***** MATERIAL FOR THIS TASK *****

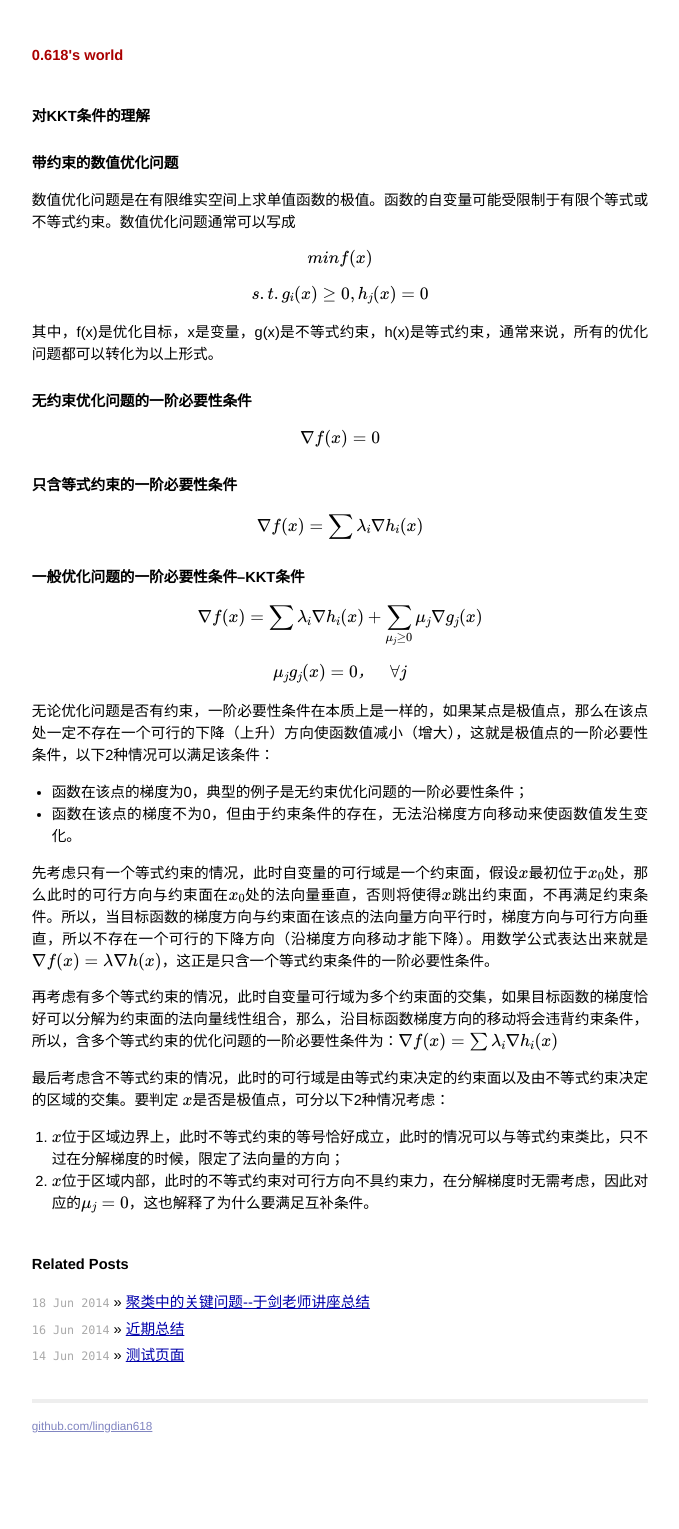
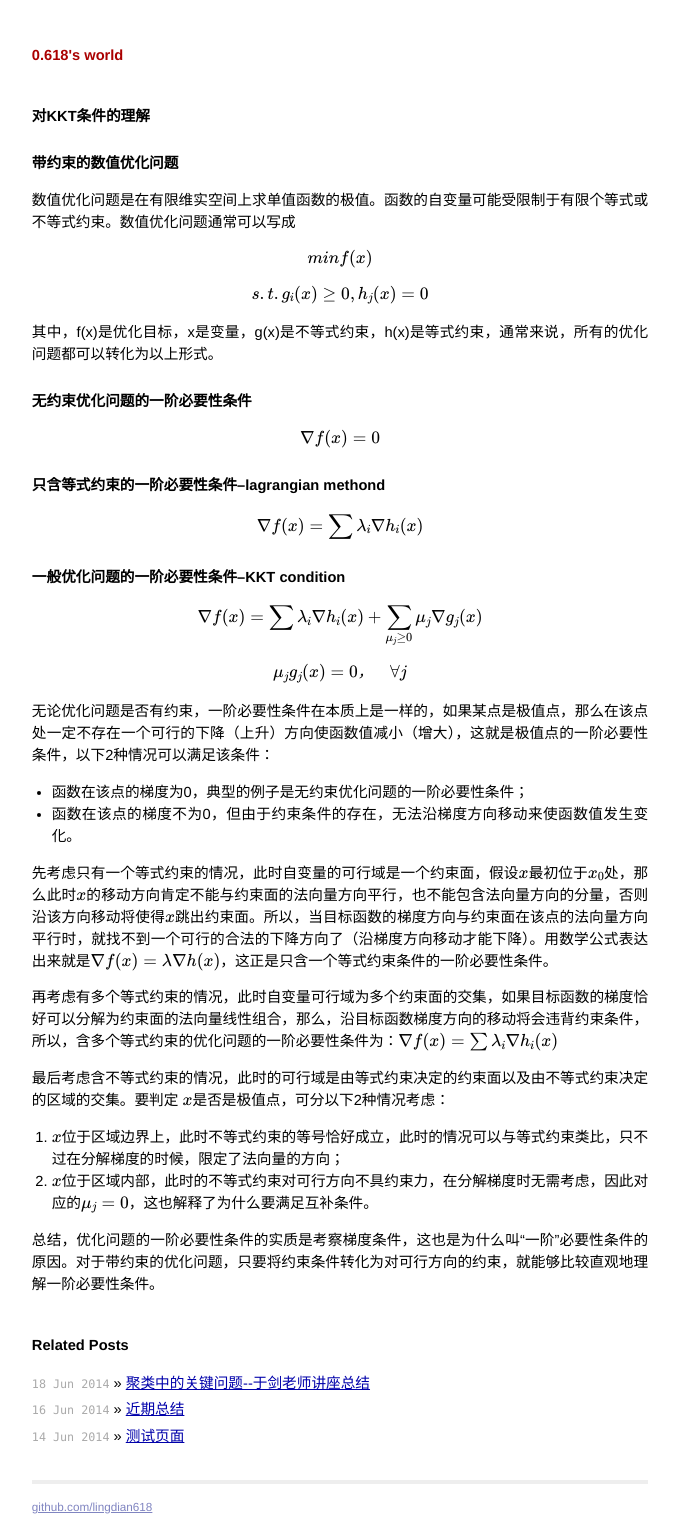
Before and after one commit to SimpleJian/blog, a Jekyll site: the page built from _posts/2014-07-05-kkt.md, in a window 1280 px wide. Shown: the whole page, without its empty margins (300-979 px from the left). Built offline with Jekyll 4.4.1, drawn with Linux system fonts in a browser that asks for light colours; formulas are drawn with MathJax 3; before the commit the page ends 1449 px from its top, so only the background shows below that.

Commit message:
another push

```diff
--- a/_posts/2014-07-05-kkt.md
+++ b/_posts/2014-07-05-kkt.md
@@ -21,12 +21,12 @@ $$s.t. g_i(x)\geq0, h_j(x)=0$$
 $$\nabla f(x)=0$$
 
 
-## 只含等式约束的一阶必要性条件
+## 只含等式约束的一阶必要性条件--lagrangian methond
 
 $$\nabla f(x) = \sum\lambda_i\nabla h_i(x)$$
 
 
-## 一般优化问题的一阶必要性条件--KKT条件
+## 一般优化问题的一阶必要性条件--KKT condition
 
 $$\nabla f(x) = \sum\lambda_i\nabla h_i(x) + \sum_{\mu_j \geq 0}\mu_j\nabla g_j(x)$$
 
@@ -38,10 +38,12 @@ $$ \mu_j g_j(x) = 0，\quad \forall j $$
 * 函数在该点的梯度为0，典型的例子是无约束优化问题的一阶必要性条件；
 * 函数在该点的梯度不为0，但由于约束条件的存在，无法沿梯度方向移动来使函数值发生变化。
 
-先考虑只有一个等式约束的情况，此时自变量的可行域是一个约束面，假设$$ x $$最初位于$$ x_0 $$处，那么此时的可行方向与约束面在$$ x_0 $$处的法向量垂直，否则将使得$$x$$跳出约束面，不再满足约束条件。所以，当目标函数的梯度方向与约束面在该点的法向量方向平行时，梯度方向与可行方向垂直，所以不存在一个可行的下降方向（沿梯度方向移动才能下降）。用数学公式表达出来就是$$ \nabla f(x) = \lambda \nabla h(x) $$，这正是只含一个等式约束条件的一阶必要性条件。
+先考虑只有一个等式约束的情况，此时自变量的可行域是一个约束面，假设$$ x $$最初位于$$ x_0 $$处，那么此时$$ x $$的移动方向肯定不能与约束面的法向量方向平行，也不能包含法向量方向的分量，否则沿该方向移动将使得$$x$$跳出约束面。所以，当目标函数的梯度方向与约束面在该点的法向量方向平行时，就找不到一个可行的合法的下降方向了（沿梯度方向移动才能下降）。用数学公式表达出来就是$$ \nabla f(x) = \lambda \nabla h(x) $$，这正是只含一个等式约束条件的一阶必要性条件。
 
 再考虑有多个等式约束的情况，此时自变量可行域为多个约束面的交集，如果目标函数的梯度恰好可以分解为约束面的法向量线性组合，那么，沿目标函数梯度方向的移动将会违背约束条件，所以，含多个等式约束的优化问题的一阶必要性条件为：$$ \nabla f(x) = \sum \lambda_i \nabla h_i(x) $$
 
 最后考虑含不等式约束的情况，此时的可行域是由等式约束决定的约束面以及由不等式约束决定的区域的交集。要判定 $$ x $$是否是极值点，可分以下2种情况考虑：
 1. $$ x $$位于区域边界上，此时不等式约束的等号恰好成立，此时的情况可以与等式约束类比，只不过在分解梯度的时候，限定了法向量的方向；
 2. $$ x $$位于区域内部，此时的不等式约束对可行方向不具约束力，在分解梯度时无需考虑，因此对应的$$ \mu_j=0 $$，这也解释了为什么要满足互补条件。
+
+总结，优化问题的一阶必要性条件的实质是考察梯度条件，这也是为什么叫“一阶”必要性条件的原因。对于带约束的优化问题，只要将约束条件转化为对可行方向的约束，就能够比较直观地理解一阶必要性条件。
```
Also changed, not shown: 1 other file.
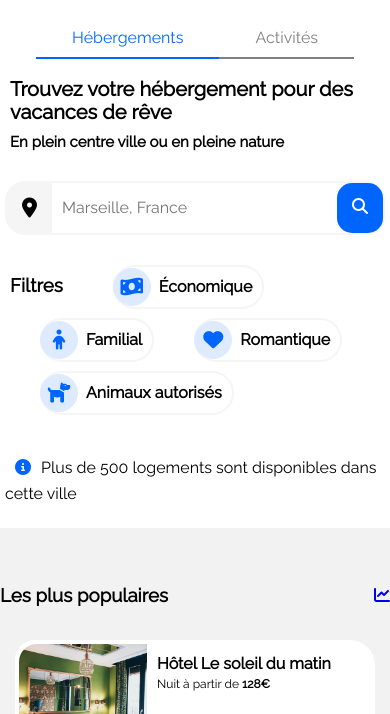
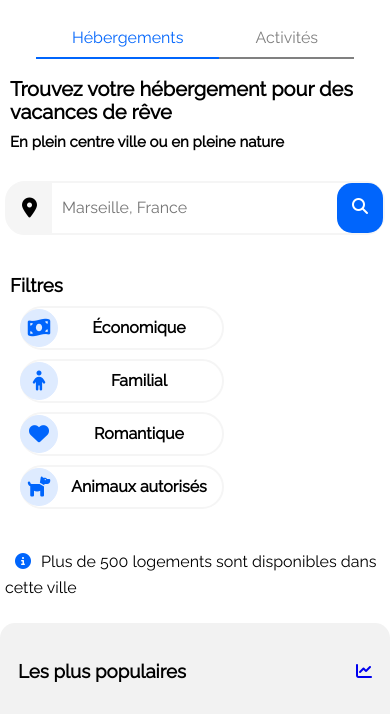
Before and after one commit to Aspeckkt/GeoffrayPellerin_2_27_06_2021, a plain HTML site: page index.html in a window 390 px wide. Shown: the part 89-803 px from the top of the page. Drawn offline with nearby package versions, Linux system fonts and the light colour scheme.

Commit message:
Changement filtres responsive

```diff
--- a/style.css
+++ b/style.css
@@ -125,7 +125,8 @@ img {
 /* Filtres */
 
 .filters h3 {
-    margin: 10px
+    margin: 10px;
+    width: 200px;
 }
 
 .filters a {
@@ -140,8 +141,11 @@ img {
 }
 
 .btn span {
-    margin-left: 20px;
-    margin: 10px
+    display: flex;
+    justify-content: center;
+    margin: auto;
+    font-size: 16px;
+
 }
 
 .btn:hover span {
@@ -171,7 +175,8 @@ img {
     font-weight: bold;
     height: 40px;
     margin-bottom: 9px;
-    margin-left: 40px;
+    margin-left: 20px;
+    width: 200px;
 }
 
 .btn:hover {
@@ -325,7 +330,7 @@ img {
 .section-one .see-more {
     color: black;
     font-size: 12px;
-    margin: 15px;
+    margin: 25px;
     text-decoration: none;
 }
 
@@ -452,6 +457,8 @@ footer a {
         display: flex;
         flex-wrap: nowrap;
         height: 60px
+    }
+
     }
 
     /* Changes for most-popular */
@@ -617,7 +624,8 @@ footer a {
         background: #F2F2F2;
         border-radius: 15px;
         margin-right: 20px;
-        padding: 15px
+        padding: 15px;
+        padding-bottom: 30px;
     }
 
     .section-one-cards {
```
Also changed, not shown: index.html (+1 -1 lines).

*****

DIRECTIONS:
When you give the entries again, keep them exact and omit any picture they contain.

RESPONSE:
Before and after one commit to SimpleJian/blog, a Jekyll site: the page built from _posts/2014-07-05-kkt.md, in a window 1280 px wide. Shown: the whole page, without its empty margins (300-979 px from the left). Built offline with Jekyll 4.4.1, drawn with Linux system fonts in a browser that asks for light colours; formulas are drawn with MathJax 3; before the commit the page ends 1449 px from its top, so only the background shows below that.

Commit message:
another push

```diff
--- a/_posts/2014-07-05-kkt.md
+++ b/_posts/2014-07-05-kkt.md
@@ -21,12 +21,12 @@ $$s.t. g_i(x)\geq0, h_j(x)=0$$
 $$\nabla f(x)=0$$
 
 
-## 只含等式约束的一阶必要性条件
+## 只含等式约束的一阶必要性条件--lagrangian methond
 
 $$\nabla f(x) = \sum\lambda_i\nabla h_i(x)$$
 
 
-## 一般优化问题的一阶必要性条件--KKT条件
+## 一般优化问题的一阶必要性条件--KKT condition
 
 $$\nabla f(x) = \sum\lambda_i\nabla h_i(x) + \sum_{\mu_j \geq 0}\mu_j\nabla g_j(x)$$
 
@@ -38,10 +38,12 @@ $$ \mu_j g_j(x) = 0，\quad \forall j $$
 * 函数在该点的梯度为0，典型的例子是无约束优化问题的一阶必要性条件；
 * 函数在该点的梯度不为0，但由于约束条件的存在，无法沿梯度方向移动来使函数值发生变化。
 
-先考虑只有一个等式约束的情况，此时自变量的可行域是一个约束面，假设$$ x $$最初位于$$ x_0 $$处，那么此时的可行方向与约束面在$$ x_0 $$处的法向量垂直，否则将使得$$x$$跳出约束面，不再满足约束条件。所以，当目标函数的梯度方向与约束面在该点的法向量方向平行时，梯度方向与可行方向垂直，所以不存在一个可行的下降方向（沿梯度方向移动才能下降）。用数学公式表达出来就是$$ \nabla f(x) = \lambda \nabla h(x) $$，这正是只含一个等式约束条件的一阶必要性条件。
+先考虑只有一个等式约束的情况，此时自变量的可行域是一个约束面，假设$$ x $$最初位于$$ x_0 $$处，那么此时$$ x $$的移动方向肯定不能与约束面的法向量方向平行，也不能包含法向量方向的分量，否则沿该方向移动将使得$$x$$跳出约束面。所以，当目标函数的梯度方向与约束面在该点的法向量方向平行时，就找不到一个可行的合法的下降方向了（沿梯度方向移动才能下降）。用数学公式表达出来就是$$ \nabla f(x) = \lambda \nabla h(x) $$，这正是只含一个等式约束条件的一阶必要性条件。
 
 再考虑有多个等式约束的情况，此时自变量可行域为多个约束面的交集，如果目标函数的梯度恰好可以分解为约束面的法向量线性组合，那么，沿目标函数梯度方向的移动将会违背约束条件，所以，含多个等式约束的优化问题的一阶必要性条件为：$$ \nabla f(x) = \sum \lambda_i \nabla h_i(x) $$
 
 最后考虑含不等式约束的情况，此时的可行域是由等式约束决定的约束面以及由不等式约束决定的区域的交集。要判定 $$ x $$是否是极值点，可分以下2种情况考虑：
 1. $$ x $$位于区域边界上，此时不等式约束的等号恰好成立，此时的情况可以与等式约束类比，只不过在分解梯度的时候，限定了法向量的方向；
 2. $$ x $$位于区域内部，此时的不等式约束对可行方向不具约束力，在分解梯度时无需考虑，因此对应的$$ \mu_j=0 $$，这也解释了为什么要满足互补条件。
+
+总结，优化问题的一阶必要性条件的实质是考察梯度条件，这也是为什么叫“一阶”必要性条件的原因。对于带约束的优化问题，只要将约束条件转化为对可行方向的约束，就能够比较直观地理解一阶必要性条件。
```
Also changed, not shown: 1 other file.
Before and after one commit to Aspeckkt/GeoffrayPellerin_2_27_06_2021, a plain HTML site: page index.html in a window 390 px wide. Shown: the part 89-803 px from the top of the page. Drawn offline with nearby package versions, Linux system fonts and the light colour scheme.

Commit message:
Changement filtres responsive

```diff
--- a/style.css
+++ b/style.css
@@ -125,7 +125,8 @@ img {
 /* Filtres */
 
 .filters h3 {
-    margin: 10px
+    margin: 10px;
+    width: 200px;
 }
 
 .filters a {
@@ -140,8 +141,11 @@ img {
 }
 
 .btn span {
-    margin-left: 20px;
-    margin: 10px
+    display: flex;
+    justify-content: center;
+    margin: auto;
+    font-size: 16px;
+
 }
 
 .btn:hover span {
@@ -171,7 +175,8 @@ img {
     font-weight: bold;
     height: 40px;
     margin-bottom: 9px;
-    margin-left: 40px;
+    margin-left: 20px;
+    width: 200px;
 }
 
 .btn:hover {
@@ -325,7 +330,7 @@ img {
 .section-one .see-more {
     color: black;
     font-size: 12px;
-    margin: 15px;
+    margin: 25px;
     text-decoration: none;
 }
 
@@ -452,6 +457,8 @@ footer a {
         display: flex;
         flex-wrap: nowrap;
         height: 60px
+    }
+
     }
 
     /* Changes for most-popular */
@@ -617,7 +624,8 @@ footer a {
         background: #F2F2F2;
         border-radius: 15px;
         margin-right: 20px;
-        padding: 15px
+        padding: 15px;
+        padding-bottom: 30px;
     }
 
     .section-one-cards {
```
Also changed, not shown: index.html (+1 -1 lines).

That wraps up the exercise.